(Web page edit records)
Segment Open
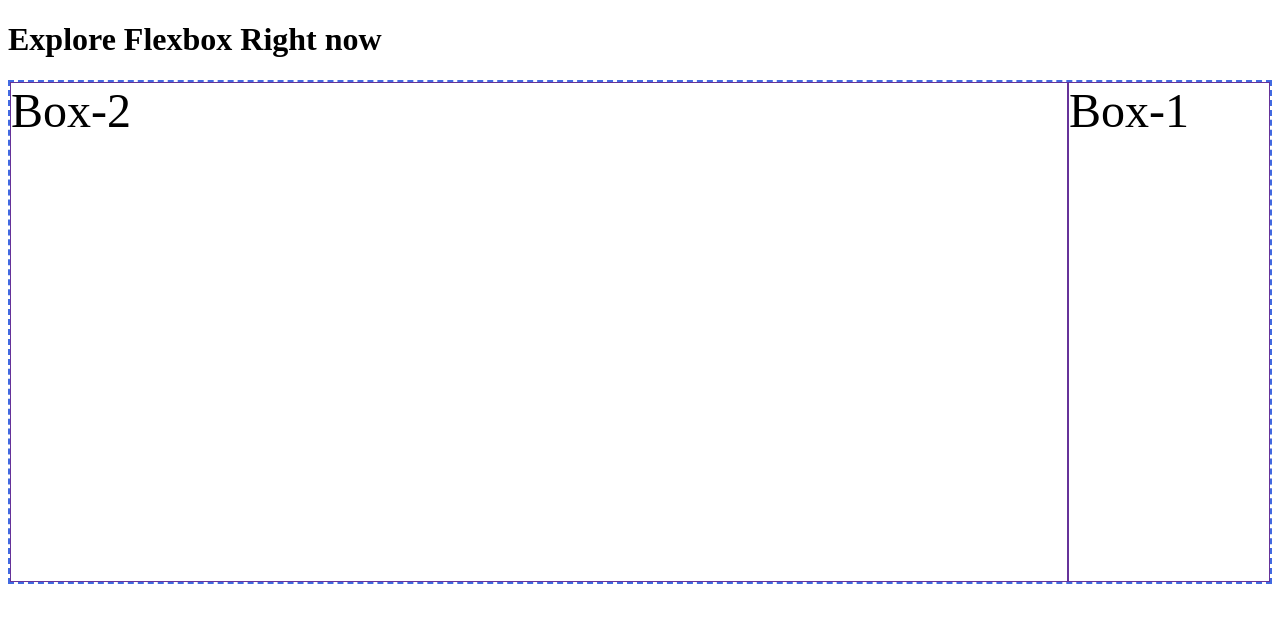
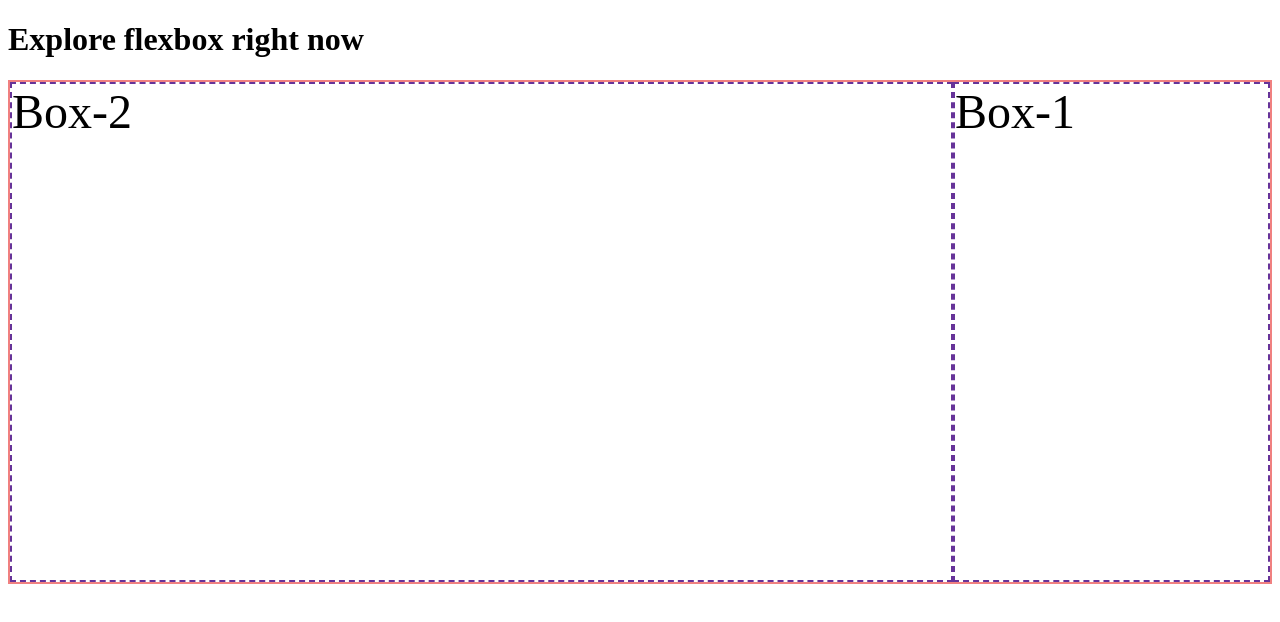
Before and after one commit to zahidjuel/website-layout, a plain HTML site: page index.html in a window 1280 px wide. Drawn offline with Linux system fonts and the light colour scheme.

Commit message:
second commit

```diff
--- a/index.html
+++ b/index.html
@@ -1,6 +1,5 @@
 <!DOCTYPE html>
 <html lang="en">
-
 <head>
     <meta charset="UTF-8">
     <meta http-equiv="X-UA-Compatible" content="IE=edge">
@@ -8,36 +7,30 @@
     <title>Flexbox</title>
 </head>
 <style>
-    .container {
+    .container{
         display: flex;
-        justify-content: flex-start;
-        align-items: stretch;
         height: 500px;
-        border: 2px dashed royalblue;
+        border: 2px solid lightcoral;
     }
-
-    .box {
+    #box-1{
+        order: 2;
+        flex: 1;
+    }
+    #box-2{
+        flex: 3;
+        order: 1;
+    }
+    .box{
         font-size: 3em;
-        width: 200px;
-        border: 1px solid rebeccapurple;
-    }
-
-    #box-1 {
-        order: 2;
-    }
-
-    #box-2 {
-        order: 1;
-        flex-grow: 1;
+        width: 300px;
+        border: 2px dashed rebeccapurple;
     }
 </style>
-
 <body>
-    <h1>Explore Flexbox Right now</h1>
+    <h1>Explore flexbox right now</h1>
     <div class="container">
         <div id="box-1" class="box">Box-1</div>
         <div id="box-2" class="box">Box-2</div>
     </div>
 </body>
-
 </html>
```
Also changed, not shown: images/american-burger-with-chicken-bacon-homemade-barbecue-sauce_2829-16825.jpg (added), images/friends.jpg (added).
Segment Closed
Segment Open
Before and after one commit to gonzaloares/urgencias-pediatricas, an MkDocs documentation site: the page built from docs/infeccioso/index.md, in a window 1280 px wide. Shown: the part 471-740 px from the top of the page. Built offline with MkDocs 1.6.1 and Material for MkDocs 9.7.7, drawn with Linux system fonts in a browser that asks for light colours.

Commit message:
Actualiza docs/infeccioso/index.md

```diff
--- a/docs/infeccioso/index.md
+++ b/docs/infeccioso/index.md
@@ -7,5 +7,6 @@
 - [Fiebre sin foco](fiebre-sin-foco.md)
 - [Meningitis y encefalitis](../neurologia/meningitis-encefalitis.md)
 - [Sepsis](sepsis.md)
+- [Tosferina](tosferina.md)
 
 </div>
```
Segment Closed
▶ Exercise goal: Write only the number of lines in the entries where the string "html" occurs.

▶ Finished task: 6